Don’t feel especially loving today (or some days)? Try doing a loving action. It might be physical like a hug, or intellectual like writing a love note. Emotions often follow an action. Remember that love is an action verb.
“Marriage, then, is to be a school for nurturing gratitude…and for openness to the gifts of God that are proper for marriage” (Love and Life in the Divine Plan). How do you show gratitude for gifts in your marriage?
Three children, three sets of ideas about mealtimes. As Stacey says, “After we work hard to put a good healthy meal on the table, it is incredibly discouraging to have one of them take their seat and immediately complain or tell us exactly what they refuse to eat.”
Be a “Doubting Thomas.” If you’re about to accuse your spouse of losing an important paper, forgetting to write that thank you note, or a thousand other irksome offenses, try giving your beloved the benefit of the doubt first. Maybe you misunderstood.
“You shall love your neighbor as yourself.” (Mt 22:39) This oft quoted phrase can be deceiving. It depends on an honest love of self and then transferring that attitude to your neighbor – and of course your closest neighbor is your spouse. Don’t put yourself down today.
Do you know the names of the people on your street? Who is home when? The more you know your neighbors, the better they can be extra eyes, ears, and a helpful hand to your children. Be those eyes for your neighbor’s children, too.
Threats to religious liberty in the United States are mounting, say the nation’s Catholic Bishops. Examples include mandated coverage of contraception and sterilization in insurance plans, conscience protection for charitable workers, and efforts to redefine marriage.
(Reader’s Tip) “Before marriage, get on the same page on all major topics, like religion, money, kids, etc. Then have a meeting with each other at least once a month…Dinner dates/meetings are great!”
What should Sara and Justin say to well-meaning friends who ask if they’re expecting yet? Sara welcomes your advice.
Secret of a memorable date night: Novelty is more important than just doing the familiar. Sometimes the tried and true is fine, but often the effort to think of something wild and crazy wins points for trying harder – even if you discover the drive-in theater closed 3 years ago.
Let’s fantasize. “If you suddenly had a million dollars given to you, how would you use it?” (Better Marriages monthly discussion question) Is your answer different from your beloved’s? Could any of the money be spent to strengthen other marriages?
Four-year-old Lucy’s bedtime demands leave Josh feeling frustrated. How does he cope?
What’s your decision-making style? Slow or fast? Do you weigh the pros and cons? Go with your gut feeling? Defer to the other? Now, how does your style mesh with your spouse’s? Being similar can make life easier, but being different can cover all the bases.

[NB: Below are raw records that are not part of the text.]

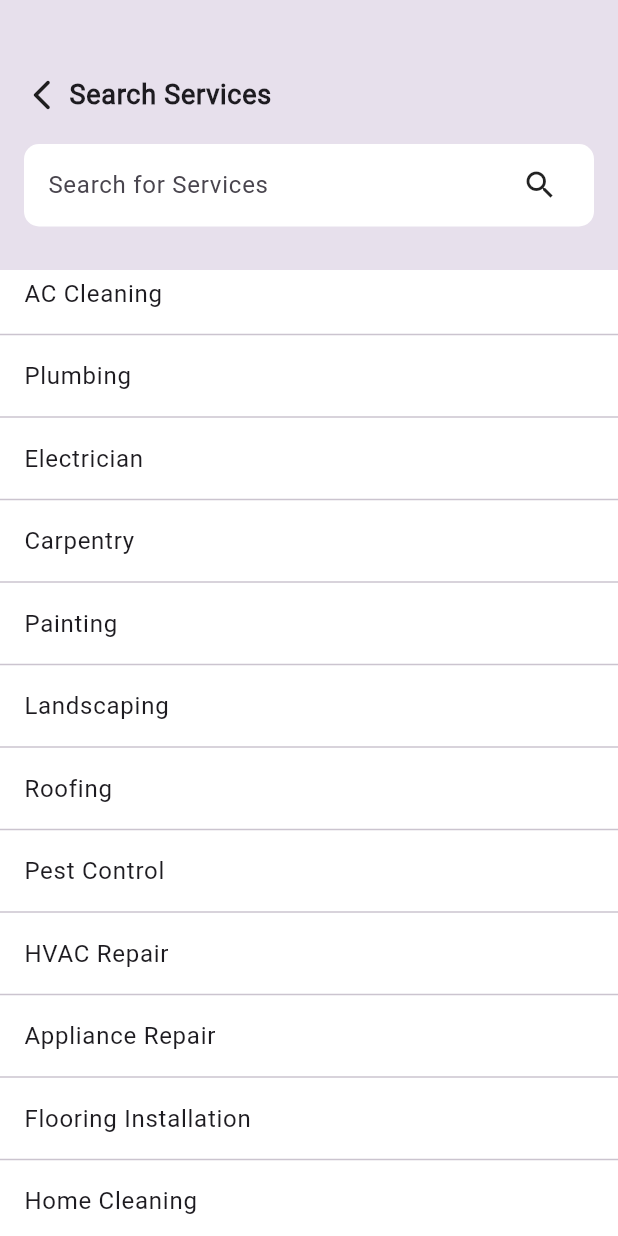
After one commit to meet242005/TaskApp_GDSC, a Flutter app: the screen it shows after launch, after a tap on "Services Search Page", on a phone screen of 412 x 824 dp. The commit adds this screen. Run offline on Flutter 3.47's test engine with Material 2 defaults, Android fonts, the phone set to English and light mode, and no system bars; our stand-ins replace get.

Commit message:
Completed Search Service Page

```diff
--- a/lib/main.dart
+++ b/lib/main.dart
@@ -1,4 +1,5 @@
 import 'package:flutter/material.dart';
+import 'package:gdsc_task/screens/search/searchservices.dart';
 import 'package:gdsc_task/screens/search/searchtasker.dart';
 import 'package:get/get.dart';
 
@@ -43,9 +44,11 @@ class TempScreen extends StatelessWidget {
               ),
               child: Text("Location Select Page"),
             ),
-            const ElevatedButton(
-              onPressed: null,
-              style: ButtonStyle(
+            ElevatedButton(
+              onPressed: () {
+                Get.to(() => const SearchServices());
+              },
+              style: const ButtonStyle(
                 foregroundColor: MaterialStatePropertyAll(Colors.white),
                 backgroundColor: MaterialStatePropertyAll(Colors.deepPurple),
               ),
--- /dev/null
+++ b/lib/screens/search/searchservices.dart
@@ -0,0 +1,242 @@
+import 'package:flutter/material.dart';
+import 'package:gdsc_task/constants/colors.dart';
+import 'package:gdsc_task/screens/search/searchtasker.dart';
+import 'package:get/get.dart';
+
+class SearchServices extends StatefulWidget {
+  const SearchServices({super.key});
+
+  @override
+  _SearchServicesState createState() => _SearchServicesState();
+}
+
+class _SearchServicesState extends State<SearchServices> {
+  TextEditingController search_query = TextEditingController();
+
+  var services = [
+    "AC Cleaning",
+    "Plumbing",
+    "Electrician",
+    "Carpentry",
+    "Painting",
+    "Landscaping",
+    "Roofing",
+    "Pest Control",
+    "HVAC Repair",
+    "Appliance Repair",
+    "Flooring Installation",
+    "Home Cleaning",
+    "Interior Design",
+    "Auto Repair",
+    "Computer Repair",
+    "Gardening",
+    "Moving and Packing",
+    "Window Cleaning",
+    "Home Security",
+    "Locksmith",
+    "Dry Cleaning",
+    "Laundry",
+    "Carpet Cleaning",
+    "Pool Cleaning",
+    "Junk Removal",
+    "Handyman Services",
+    "Furniture Assembly",
+    "Renovation",
+    "Kitchen Remodeling",
+    "Bathroom Remodeling",
+    "Legal Services",
+    "Financial Planning",
+    "Tax Preparation",
+    "Real Estate",
+    "Event Planning",
+    "Catering",
+    "Photography",
+    "Web Design",
+    "Graphic Design",
+    "Marketing",
+    "Printing",
+    "Fitness Training",
+    "Personal Coaching",
+    "Tutoring",
+    "Childcare",
+    "Pet Grooming",
+    "Pet Sitting",
+    "Travel Planning",
+    "Wedding Planning",
+    "Massage Therapy",
+    "Hair Salon",
+    "Nail Salon",
+    "Spa Services",
+    "Yoga Classes",
+    "Pilates Classes",
+    "Personal Training",
+    "Dog Training",
+    "Dog Walking",
+    "Veterinary Services",
+    "Plumbing Inspection",
+    "Home Inspection",
+    "Home Staging",
+    "Home Theater Installation",
+    "Security System Installation",
+    "Home Automation",
+    "Swimming Pool Installation",
+    "Land Surveying",
+    "Architectural Services",
+    "House Cleaning",
+    "Office Cleaning",
+    "Window Installation",
+    "Glass Repair",
+    "Septic Tank Services",
+    "Dumpster Rental",
+    "Tree Services",
+    "Lawn Care",
+    "Irrigation Services",
+    "Fence Installation",
+    "Garage Door Repair",
+    "Lock Installation",
+    "Security Camera Installation",
+    "Pressure Washing",
+    "Deck Installation",
+    "Concrete Services",
+    "Masonry",
+    "Paving",
+    "Home Theater Design",
+    "Audio Installation",
+    "Plumbing Fixture Installation",
+    "Solar Panel Installation",
+    "Chimney Services",
+    "Roof Repair",
+    "Exterior Painting",
+    "Wallpaper Installation",
+    "Commercial Cleaning",
+    "Event Catering",
+    "Party Planning",
+    "DJ Services",
+    "Music Lessons",
+    "Language Lessons"
+  ];
+
+  @override
+  Widget build(BuildContext context) {
+    return Scaffold(
+      backgroundColor: Colors.white,
+      body: Column(
+        children: [
+          Container(
+            height: 180,
+            width: double.infinity,
+            padding: const EdgeInsets.fromLTRB(16, 50, 16, 0),
+            decoration: BoxDecoration(color: AppColors.accentColor),
+            child: Column(
+              children: [
+                Row(
+                  children: [
+                    InkWell(
+                      onTap: () {
+                        Get.back();
+                      },
+                      child: const Icon(
+                        Icons.arrow_back_ios_new_rounded,
+                        size: 24,
+                      ),
+                    ),
+                    const SizedBox(
+                      width: 6,
+                    ),
+                    const Text(
+                      "Search Services",
+                      style: TextStyle(
+                          fontSize: 18,
+                          letterSpacing: 0.5,
+                          fontWeight: FontWeight.w600),
+                    )
+                  ],
+                ),
+                Container(
+                  height: 55,
+                  width: double.infinity,
+                  margin: const EdgeInsets.fromLTRB(0, 20, 0, 16),
+                  padding: const EdgeInsets.fromLTRB(16, 0, 16, 0),
+                  decoration: BoxDecoration(
+                      color: Colors.white,
+                      borderRadius: BorderRadius.circular(10)),
+                  child: Row(
+                    mainAxisAlignment: MainAxisAlignment.spaceBetween,
+                    children: [
+                      Expanded(
+                          child: TextField(
+                        controller: search_query,
+                        decoration: const InputDecoration(
+                            border: InputBorder.none,
+                            hintText: "Search for Services"),
+                        onChanged: (value) {
+                          setState(() {
+                            //required for changing icon to close
+                          });
+                        },
+                      )),
+                      Padding(
+                        padding: const EdgeInsets.all(8.0),
+                        child: InkWell(
+                          onTap: () {
+                            if (search_query.text != "") {
+                              setState(() {
+                                search_query.text = "";
+                              });
+                            }
+                          },
+                          child: Icon(search_query.text == ""
+                              ? Icons.search
+                              : Icons.close),
+                        ),
+                      )
+                    ],
+                  ),
+                ),
+              ],
+            ),
+          ),
+          Expanded(
+            child: ListView.builder(
+              itemCount: services.length,
+              itemBuilder: (BuildContext context, int index) {
+                if (services[index]
+                    .toString()
+                    .toLowerCase()
+                    .contains(search_query.text.toLowerCase())) {
+                  return InkWell(
+                    onTap: () {
+                      Get.to(() => SearchTasker(services[index]));
+                    },
+                    child: SizedBox(
+                      height: 55,
+                      child: Column(
+                        crossAxisAlignment: CrossAxisAlignment.start,
+                        mainAxisAlignment: MainAxisAlignment.center,
+                        children: [
+                          Padding(
+                            padding: const EdgeInsets.fromLTRB(16, 0, 16, 8),
+                            child: Text(
+                              services[index],
+                              style: const TextStyle(
+                                  fontSize: 16,
+                                  letterSpacing: 0.5,
+                                  fontWeight: FontWeight.w400),
+                            ),
+                          ),
+                          const Divider()
+                        ],
+                      ),
+                    ),
+                  );
+                } else {
+                  return const SizedBox();
+                }
+              },
+            ),
+          )
+        ],
+      ),
+    );
+  }
+}
```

Greg and Julie Alexander seemed to have the perfect marriage. Then they hit rock bottom. The Alexanders tell their story of personal conversion that led to the founding of The Alexander House, dedicated to marriage and family education and enrichment.
“Each generation of a family is challenged to leave the world a more beautiful and beneficial place than it inherited.” (Follow the Way of Love, USCCB)
“Then the Pharisees went off and plotted how they might entrap [Jesus] in speech.” (Mt 22:15) Do you ever try to “entrap” your spouse to win an argument? Must one of you always have the last word?
Research says it takes five positive comments to counteract one negative. Try keeping track for one day. If you have children and they’re old enough, maybe they’d like to take part in the count.